The ways in which options may be used were briefly outlined in the preface to this book. These possible uses will be expanded upon in this chapter but first it is worth considering the evolution of options.
Many people conceive of options as a relatively recent phenomenon; complex financial instruments traded by sophisticated traders in high-tech dealing rooms. In fact, options have been around for a very long time. It is likely that options have been traded since man first assigned values and prices to goods and assets; indeed, there is evidence that grain and metal options were traded by the Phoenicians as early as the second millennium BC. The driver behind this early option use was almost certainly hedging, a desire to guard against adverse price movements. Farmers have always been exposed to fluctuating crop prices; derivatives such as grain options developed as a way of managing this risk.
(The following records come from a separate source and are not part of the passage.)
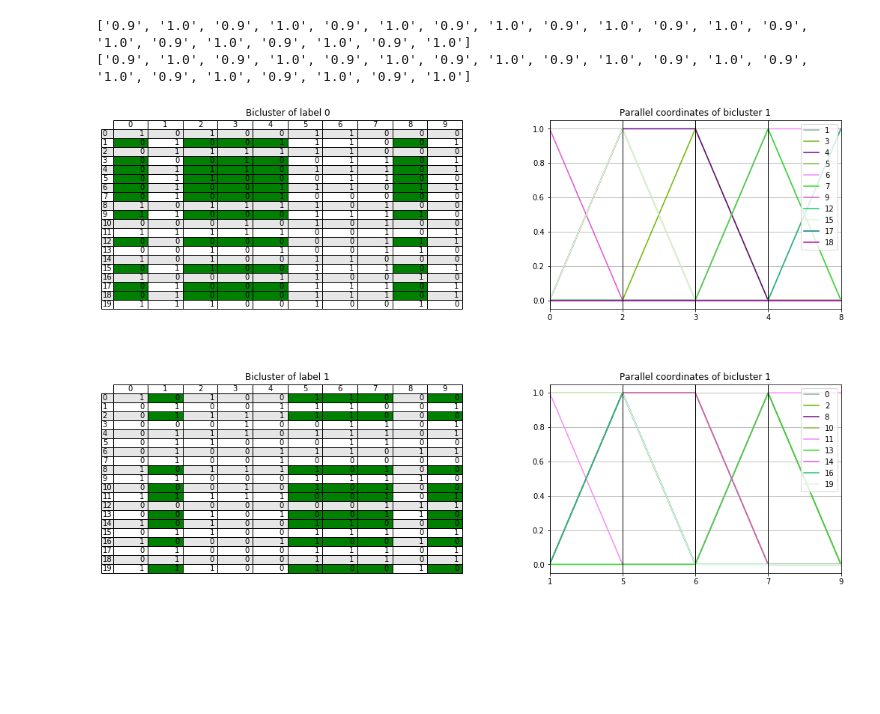
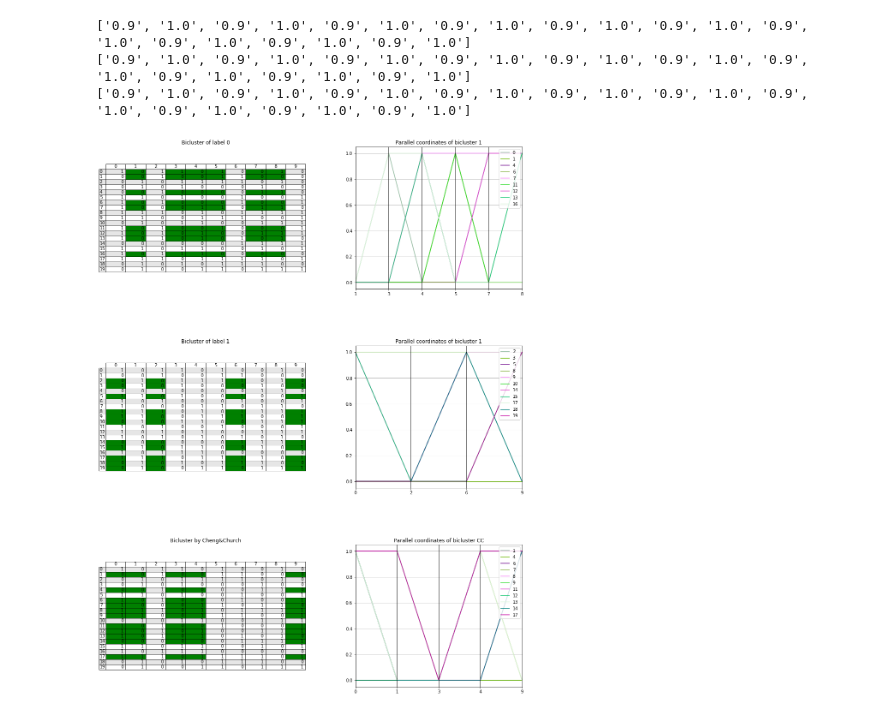
Before and after one commit to Haoyu2/BiclusteringOrthogonal, a Jupyter notebook: clusterOnC&R.ipynb, the cells around one changed output. Saved outputs shown, nothing was run; the diff lists cells and outputs as text; code cells hidden in the pictures; blank space fills up the shorter version.

Commit message:
Cheng&Church method added

```diff
--- a/clusterOnC&R.ipynb
+++ b/clusterOnC&R.ipynb
@@ -57,3 +59,11 @@ size = (20,10)
 mat = np.random.choice([1,0],size)
 kmeans = KMeans(n_clusters=2, random_state=0).fit(mat)
 kmeansT = KMeans(n_clusters=2, random_state=0).fit(np.transpose(mat))
+bi_cc = find_biclusters_singleDeletion(mat, n_of_bicluster=1, msr_threshold=0.1)
+
+
+rows1 = np.where(kmeans.labels_==0)[0]
+rows2 = np.where(kmeans.labels_==1)[0]
+
+cols1 = np.where(kmeansT.labels_==0)[0]
+cols2 = np.where(kmeansT.labels_==1)[0]
@@ -66,32 +70,40 @@ cols2 = np.where(kmeansT.labels_==1)[0]
 # %%
 fig_size =[0,0]
-fig, axes = plt.subplots(nrows=2, ncols=2)
+fig, axes = plt.subplots(nrows=3, ncols=2)
 fig_size[0] = 6.4 *3
-fig_size[1] = 16
+fig_size[1] = 25
 plt.rcParams["figure.figsize"] = fig_size
 plt.subplots_adjust(bottom=0.1, right=0.8, top=0.8,wspace = 0.4, hspace = 0.4)
 
 mat_df = pd.DataFrame(mat)
 
 plot_table(axes[0,0],mat_df,sub_mat=[rows1,cols1],title = f'Bicluster of label 0')
 plot_table(axes[1,0],mat_df,sub_mat=[rows2,cols2],title = f'Bicluster of label 1')
 
+plot_table(axes[2,0],mat_df,sub_mat=[bi_cc[0].rows,bi_cc[0].cols],
+           title = f'Bicluster by Cheng&Church')
+
 
 bi1_df = pd.DataFrame(mat[rows1][:,cols1],
                       index=rows1,columns=cols1)
 
 bi2_df = pd.DataFrame(mat[rows2][:,cols2],
                       index=rows2,columns=cols2)
 
+biCC = pd.DataFrame(mat[bi_cc[0].rows][:,bi_cc[0].cols],
+                      index=bi_cc[0].rows,columns=bi_cc[0].cols)
+
 
 plot_parallel(axes[0,1],bi1_df,
                       title='Parallel coordinates of bicluster 1')
 plot_parallel(axes[1,1],bi2_df,
                       title='Parallel coordinates of bicluster 1')
-
+plot_parallel(axes[2,1],biCC,
+                      title='Parallel coordinates of bicluster CC')
 
 fig.savefig('clusterOnC&R.pdf')
 # %% [output]
 ['0.9', '1.0', '0.9', '1.0', '0.9', '1.0', '0.9', '1.0', '0.9', '1.0', '0.9', '1.0', '0.9', '1.0', '0.9', '1.0', '0.9', '1.0', '0.9', '1.0']
 ['0.9', '1.0', '0.9', '1.0', '0.9', '1.0', '0.9', '1.0', '0.9', '1.0', '0.9', '1.0', '0.9', '1.0', '0.9', '1.0', '0.9', '1.0', '0.9', '1.0']
+['0.9', '1.0', '0.9', '1.0', '0.9', '1.0', '0.9', '1.0', '0.9', '1.0', '0.9', '1.0', '0.9', '1.0', '0.9', '1.0', '0.9', '1.0', '0.9', '1.0']
-[figure, old version]
+[figure, new version]
```
Also changed, not shown: parts of 3 cells of this notebook, 2 other files.
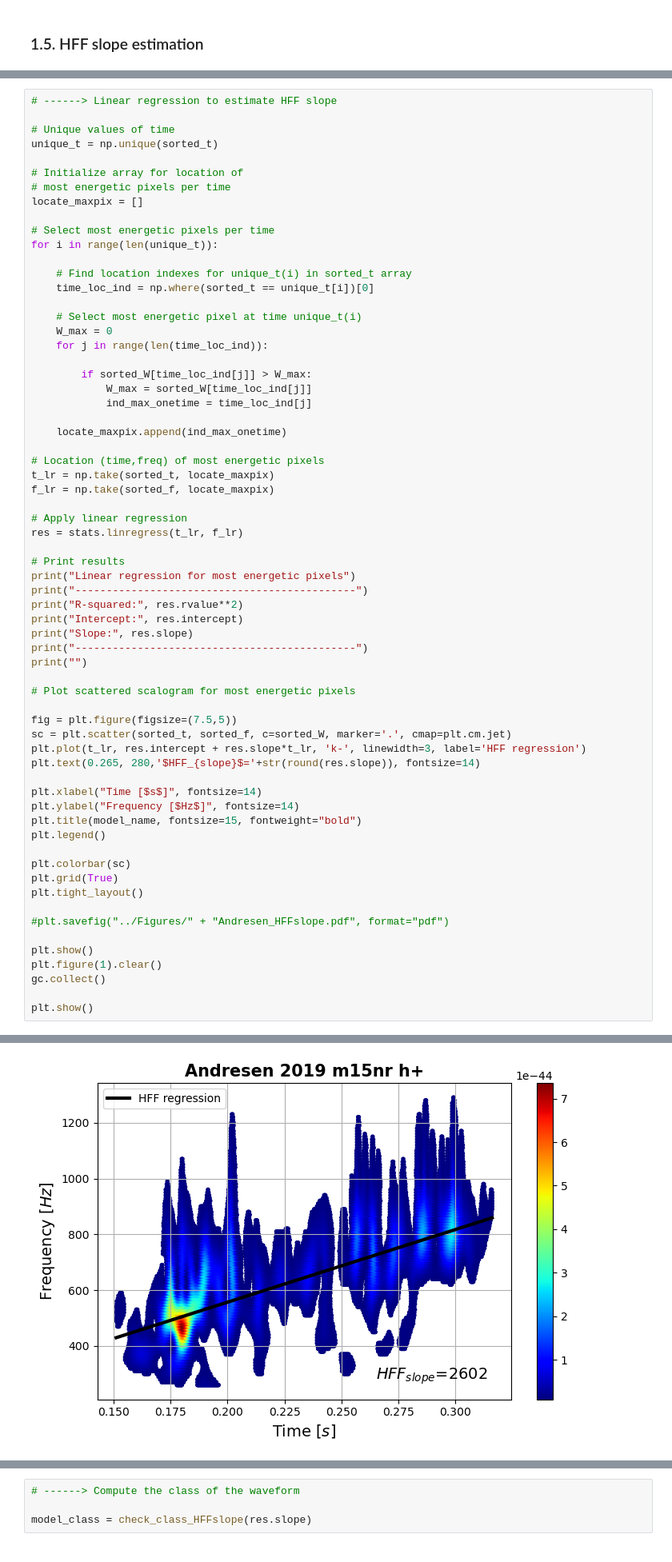
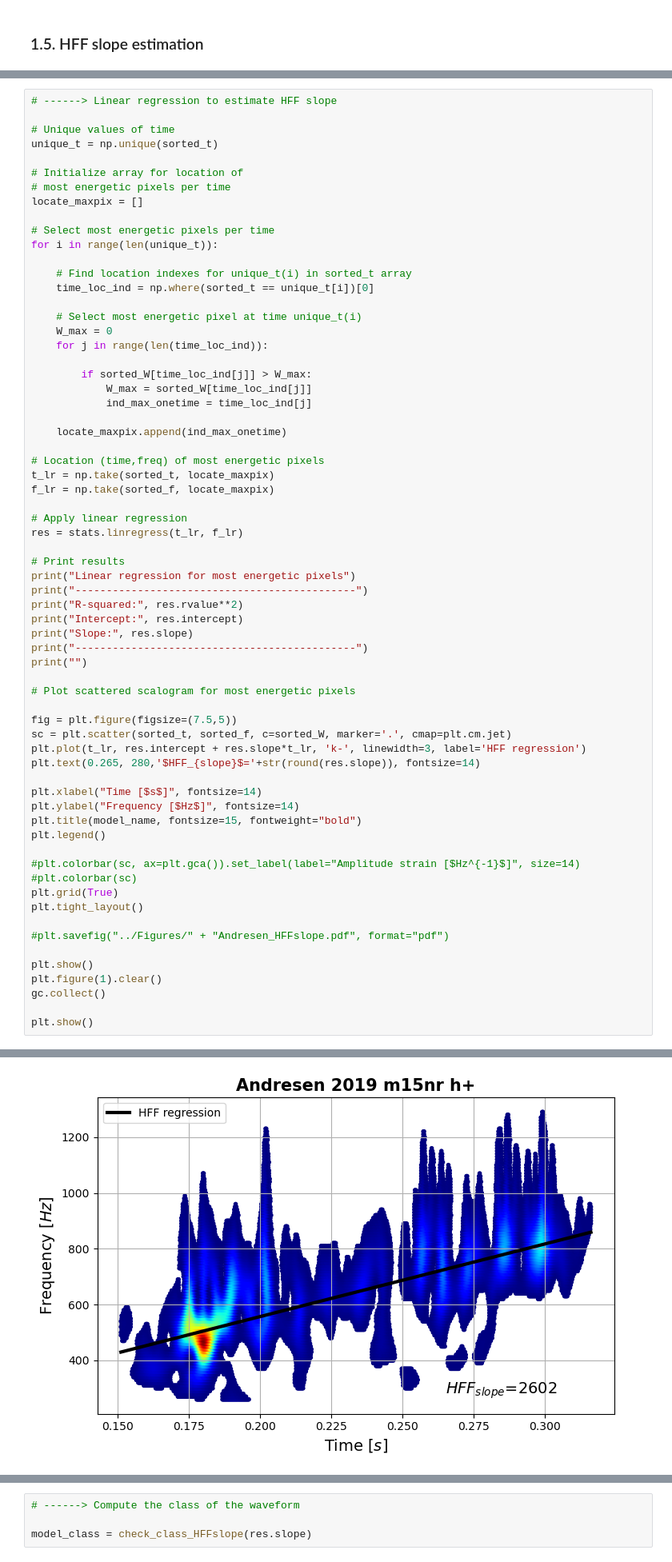
Before and after one commit to ManuelDMorales/datagen-sngw-genrel, a Jupyter notebook: Codes/WaveformGenRel_Explorer.ipynb, the cells around one changed output, grey strips where cells are left out. Shown at 80% size. Saved outputs shown, nothing was run; the diff lists cells and outputs as text.

```diff
--- a/Codes/WaveformGenRel_Explorer.ipynb
+++ b/Codes/WaveformGenRel_Explorer.ipynb
@@ -329,35 +354,36 @@ print("")
 
 # Plot scattered scalogram for most energetic pixels
 
 fig = plt.figure(figsize=(7.5,5))
 sc = plt.scatter(sorted_t, sorted_f, c=sorted_W, marker='.', cmap=plt.cm.jet)
 plt.plot(t_lr, res.intercept + res.slope*t_lr, 'k-', linewidth=3, label='HFF regression')
 plt.text(0.265, 280,'$HFF_{slope}$='+str(round(res.slope)), fontsize=14)
 
 plt.xlabel("Time [$s$]", fontsize=14)
 plt.ylabel("Frequency [$Hz$]", fontsize=14)
 plt.title(model_name, fontsize=15, fontweight="bold")
 plt.legend()
 
-plt.colorbar(sc)
+#plt.colorbar(sc, ax=plt.gca()).set_label(label="Amplitude strain [$Hz^{-1}$]", size=14)
+#plt.colorbar(sc)
 plt.grid(True)
 plt.tight_layout()
 
 #plt.savefig("../Figures/" + "Andresen_HFFslope.pdf", format="pdf")
 
 plt.show()
 plt.figure(1).clear()
 gc.collect()
 
 plt.show()
 # %% [output]
 Linear regression for most energetic pixels
 ---------------------------------------------
 R-squared: 0.7890585362978463
 Intercept: 36.49849445200198
 Slope: 2601.994603038078
 ---------------------------------------------
-[figure, old version]
+[figure, new version]
 <Figure size 640x480 with 0 Axes>
 # %%
 # ------> Compute the class of the waveform
```
Also changed, not shown: parts of 17 cells of this notebook.
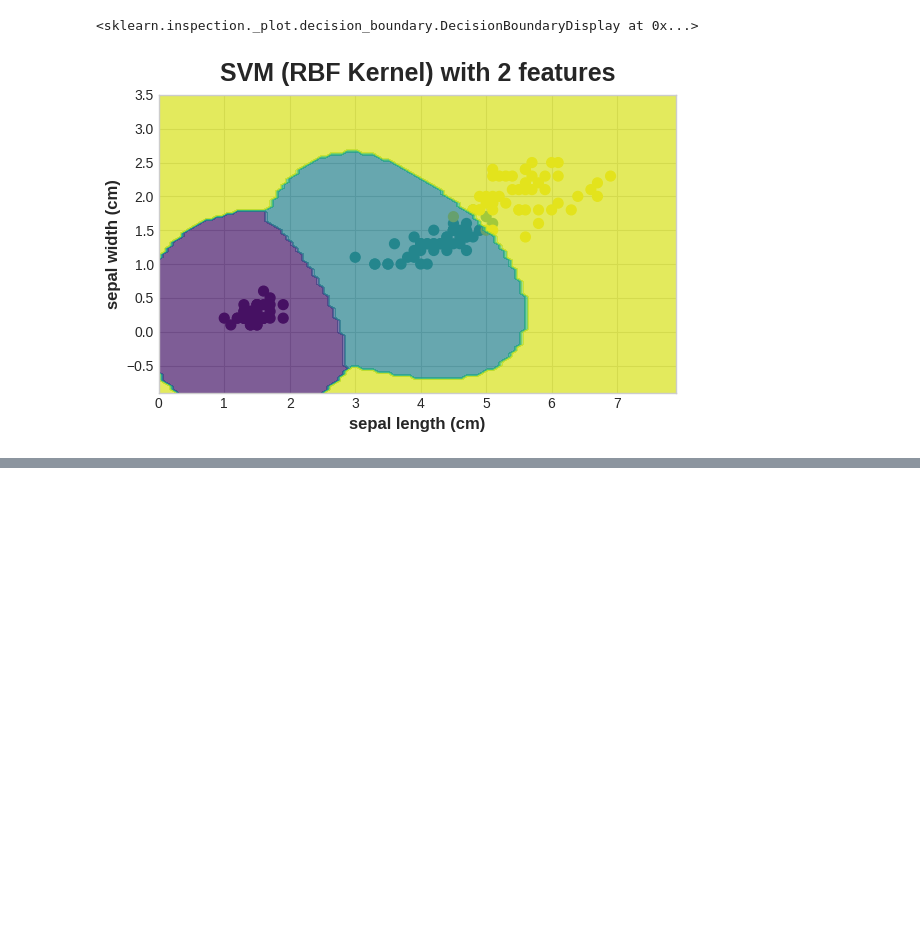
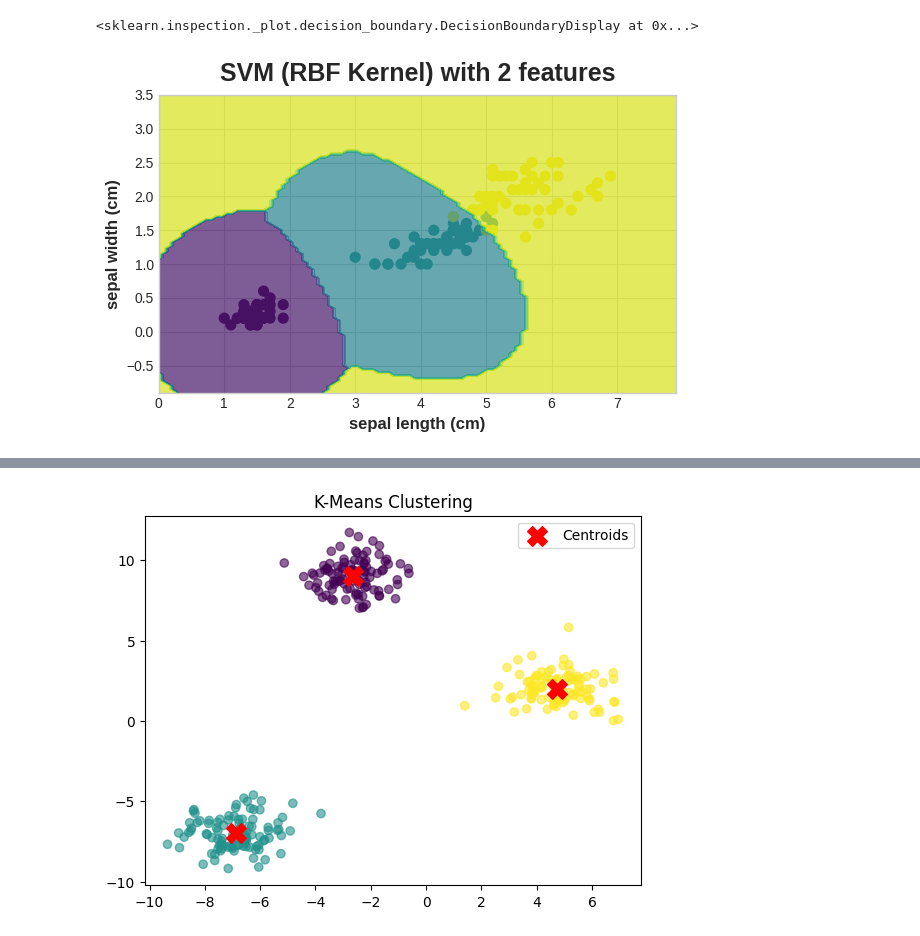
Before and after one commit to Nehasatheesh04/machine_learning-and-parallel_computing-lab, a Jupyter notebook: ML_LAB_CYCLE.ipynb, the cells around one changed output, grey strips where cells are left out. Cells and saved outputs as stored; diff of their text form; code cells hidden in the pictures; blank space fills up the shorter version.

```diff
--- a/ML_LAB_CYCLE.ipynb
+++ b/ML_LAB_CYCLE.ipynb
@@ -480,0 +1121,86 @@ disp.plot(ax=plt.gca(), cmap='viridis', alpha=0.7)
+# %%
+import numpy as np
+from sklearn.metrics import pairwise_distances_argmin
+from scipy.spatial.distance import cdist
+
+def k_means(data, k, max_iter=100):
+    np.random.seed(42)
+    centroids = data[np.random.choice(len(data), k, replace=False)]
+
+    for _ in range(max_iter):
+        labels = pairwise_distances_argmin(data, centroids)
+        new_centroids = np.array([data[labels == i].mean(axis=0) for i in range(k)])
+
+        if np.allclose(centroids, new_centroids):  # More stable comparison
+            break
+        centroids = new_centroids
+
+    return labels, centroids
+
+def k_medoids(data, k, max_iter=100):
+    np.random.seed(42)
+    medoid_indices = np.random.choice(len(data), k, replace=False)
+    medoids = data[medoid_indices]
+
+    for _ in range(max_iter):
+        distances = cdist(data, medoids, metric='euclidean')
+        labels = np.argmin(distances, axis=1)
+
+        new_medoids = np.array([
+            data[np.where(labels == i)[0]][np.argmin(
+                np.sum(cdist([medoids[i]], data[np.where(labels == i)[0]], metric='euclidean'), axis=1)
+            )] if len(np.where(labels == i)[0]) > 0 else medoids[i]
+            for i in range(k)
+        ])
+
+        if np.allclose(medoids, new_medoids):
+            break
+        medoids = new_medoids
+
+    return labels, medoids
+
+def fuzzy_c_means(data, k, m=2, max_iter=100, epsilon=1e-5):
+    np.random.seed(42)
+    n_samples, _ = data.shape
+    u = np.random.rand(n_samples, k)
+    u /= np.sum(u, axis=1, keepdims=True)
+
+    for _ in range(max_iter):
+        centroids = np.dot((u ** m).T, data) / np.sum(u ** m, axis=0, keepdims=True).T
+        distances = cdist(data, centroids, metric='euclidean') + 1e-10  # Avoid divide by zero
+        new_u = 1 / (distances ** (2 / (m - 1)))
+        new_u /= np.sum(new_u, axis=1, keepdims=True)
+
+        if np.linalg.norm(new_u - u) < epsilon:
+            break
+        u = new_u
+
+    return u, centroids
+
+# Example usage:
+if __name__ == "__main__":
+    from sklearn.datasets import make_blobs
+    import matplotlib.pyplot as plt
+
+    # Generate synthetic dataset
+    data, _ = make_blobs(n_samples=300, centers=3, cluster_std=1.0, random_state=42)
+
+    # K-means
+    kmeans_labels, kmeans_centroids = k_means(data, k=3)
+    print("K-means Centroids:\n", kmeans_centroids)
+
+    # K-medoids
+    kmedoids_labels, kmedoids_medoids = k_medoids(data, k=3)
+    print("K-medoids Medoids:\n", kmedoids_medoids)
+
+    # Fuzzy C-means
+    fuzzy_membership, fuzzy_centroids = fuzzy_c_means(data, k=3)
+    print("Fuzzy C-means Centroids:\n", fuzzy_centroids)
+
+    # Visualization (K-Means)
+    plt.scatter(data[:, 0], data[:, 1], c=kmeans_labels, cmap='viridis', alpha=0.6)
+    plt.scatter(kmeans_centroids[:, 0], kmeans_centroids[:, 1], c='red', marker='X', s=200, label='Centroids')
+    plt.legend()
+    plt.title("K-Means Clustering")
+    plt.show()
+# %% [output]
@@ -480,0 +1219 @@ disp.plot(ax=plt.gca(), cmap='viridis', alpha=0.7)
+[figure, added]
```
Also changed, not shown: parts of 27 cells of this notebook.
While hedging may be viewed as the “correct” or “true” use of options, the reason why options were “invented”, it is nonetheless true that options also offer tempting opportunities to speculators. In his book entitled Politics, Aristotle tells the story of Thales, the first known Greek philosopher, mathematician and scientist (thought, incidentally, to be the teacher of the better known Pythagoras). Thales is said to have anticipated a bumper olive harvest and therefore decided to take out options on all the olive presses in the region, which he was then able to rent out at ...